Subsequently to Door Systems, in S Industries, Inc. v. Centra 2000, Inc., 249 F.3d 625 (7th Cir. 2001), a non-Posner-written opinion, the Court said that oppressive conduct by plaintiffs would be conduct that “lacked merit, had elements of an abuse of process claim, and plaintiff’s conduct in the litigation unreasonably increased the cost of defending against the suit.” Also, it said a finding that a suit was oppressive could be “based solely on the weakness” of the plaintiff’s claims (e.g., malicious prosecution).
Subsequently to S Industries, in TE-TAMA Truth Foundation-Family of URI, Inc. v. World Church of the Creator, 392 F.3d 248 (7th Cir. 2004), a non-Posner-written opinion, the Court said that oppressive conduct by defendants includes not only willful infringement of the plaintiff’s trademark, but also “vexatious litigation conduct” and that oppressive conduct by plaintiffs also includes “vexatious litigation conduct.”
In Nightingale — which can only be described as a righting of the ship with Posner at the helm — the Seventh Circuit essentially returned to Door Systems and concluded that “a case under the Lanham Act is ‘exceptional,’ in the sense of warranting an award of reasonable attorneys’ fees to the winning party, if the losing party was the plaintiff and was guilty of abuse of process in suing, or if the losing party was the defendant and had no defense yet persisted in the TM infringement or false advertising for which he was being sued, in order to impose costs on his opponent.”
In order to avoid an elaborate inquiry into the state of the mind of the party from which reimbursement is sought, Judge Posner added that it should be enough to justify the award “if the party seeking it can show that his opponents claim of defense was objectively unreasonable — was a claim or defense that a rational litigant would pursue only because it would impose disproportionate costs on his opponent — in other words only because it was extortionate in character, if not necessary in provable intention.”

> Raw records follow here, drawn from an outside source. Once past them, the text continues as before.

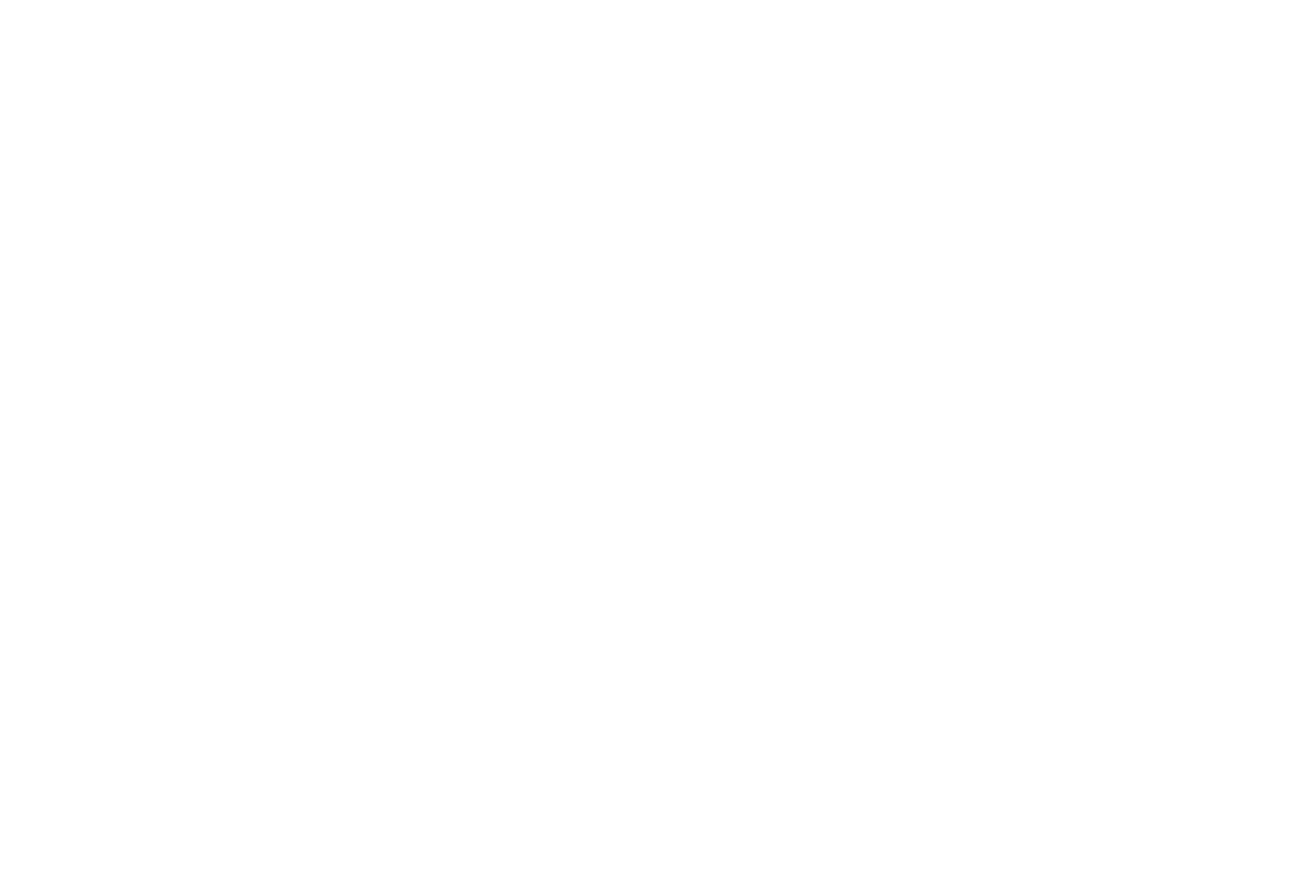
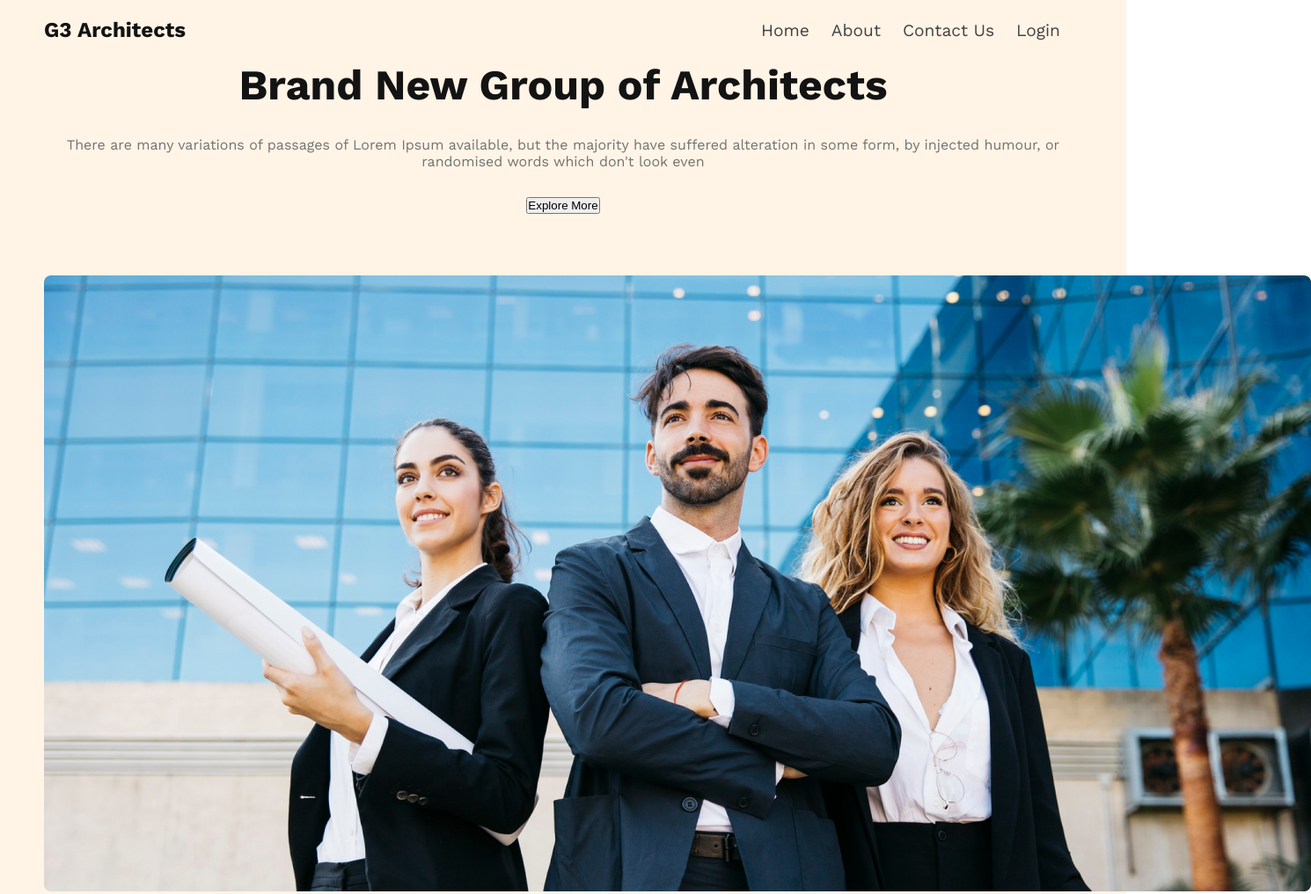
Before and after one commit to mostofapro/g3-architect-web, a plain HTML site: page index.html in a window 1280 px wide. Shown: the whole page at 88% size, 1490 px wide, since content can reach past the window. Before the commit the page ends 800 px from the top, so only its background shows below. Drawn offline with nearby package versions, Linux system fonts and the light colour scheme.

Commit message:
Nav bar design and banner design

```diff
--- a/index.html
+++ b/index.html
@@ -6,10 +6,30 @@
   <title>G3 Architect Web</title>
   <link rel="stylesheet" href="styles/g3.css">
 </head>
-<body>
+<body class="work-sans-font">
     <!-- Header Area -->
-     <header class="header container">
+     <header class="header-container">
+      <nav class="menu-bar display-flex">
+        <h3 class="nav-header">G3 Architects</h3>
+        <ul class="menu-lists display-flex">
+          <li class="nav-list"><a href="" class="menu-list">Home</a></li>
+          <li class="nav-list"><a href="" class="menu-list">About</a></li>
+          <li class="nav-list"><a href="" class="menu-list">Contact Us </a></li>
+          <li class="nav-list"><a href="" class="menu-list">Login</a></li>
+        </ul>
+      </nav>
 
+      <!-- Banner Area -->
+       <div class="banner">
+        <div class="banner-content">
+          <h1 class="banner-title">Brand New Group of Architects</h1>
+          <p class="banner-description">There are many variations of passages of Lorem Ipsum available, but the majority have suffered alteration in some form, by injected humour, or randomised words which don't look even</p>
+          <button class="btn-primary">Explore More</button>
+        </div>
+        <div class="banner-img">
+          <img src="images/banner.png" alt="architect banner team">
+        </div>
+       </div>
      </header>
 
      <!-- Main Area -->
--- a/styles/g3.css
+++ b/styles/g3.css
@@ -0,0 +1,77 @@
+@import url('https://fonts.googleapis.com/css2?family=Work+Sans:ital,wght@0,100..900;1,100..900&display=swap');
+.work-sans-font {
+  font-family: "Work Sans", serif;
+  font-optical-sizing: auto;
+  font-weight: 400;
+  font-style: normal;
+}
+
+*{
+  margin: 0;
+  padding: 0;
+  list-style: none;
+  text-decoration: none;
+}
+
+/* Shared Styles */
+
+.display-flex{
+  display: flex;
+}
+
+/* Header Area Styles */
+.header-container{
+  background-color: rgba(255, 144, 14, 0.1);
+}
+
+.menu-bar{
+  max-width: 1180px;
+  margin: 0 auto;
+  justify-content: space-between;
+  align-items: center;
+  padding: 20px;
+  /* margin: 0 150px 20px 150px; */
+}
+
+.nav-header{
+  font-size: 1.5rem;
+  font-weight: bold;
+  color: rgb(19, 19, 19);
+}
+
+.nav-list{
+  margin-right: 25px;
+}
+
+.menu-list{
+  font-size: 1.2em;
+  color: rgb(66, 66, 66);
+}
+
+/* Banner Area Styles */
+.banner{
+  max-width: 1180px;
+  margin: 0 auto;
+  text-align: center;
+}
+
+.banner-content{
+  margin-bottom: 70px;
+
+}
+
+.banner-title{
+  font-size: 3rem;
+  font-weight: bold;
+  color: rgb(19, 19, 19);
+}
+
+.banner-description{
+  font-size: 1rem;
+  color: rgb(114, 114, 114);
+  margin: 30px 0;
+}
+.banner-img{
+  max-width: 100%;
+
+}
```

For context, Posner reviewed the legislative history of the Lanham Act yet offered a “more practical concern” which is essentially protecting and enhancing competition in the marketplace. In this case, Nightingale was said to impair competition in the marketplace by filing a Lanham Act claim with no possible merit. It misused the legal process primarily to accomplish a purpose for which it was not designed — to compel the victim to yield on some matter not involved in the suit. Specifically, it made the claim in an attempt to coerce a price reduction from Anodyne.
In addition to affirming the judgment in District Court, the Seventh Circuit also granted Anodyne’s motion for fees and costs for the appeal.
Even adhering to the various tests set forth by the Circuit courts, it is generally considered quite difficult to obtain an award of attorneys’ fees in trademark infringement lawsuits. Therefore, it is important to have an experienced trademark litigator review your case and devise an appropriate strategy before initiating a lawsuit.
Please contact us if you would like to learn more about the Nightingale case or discuss any aspect of trademark litigation.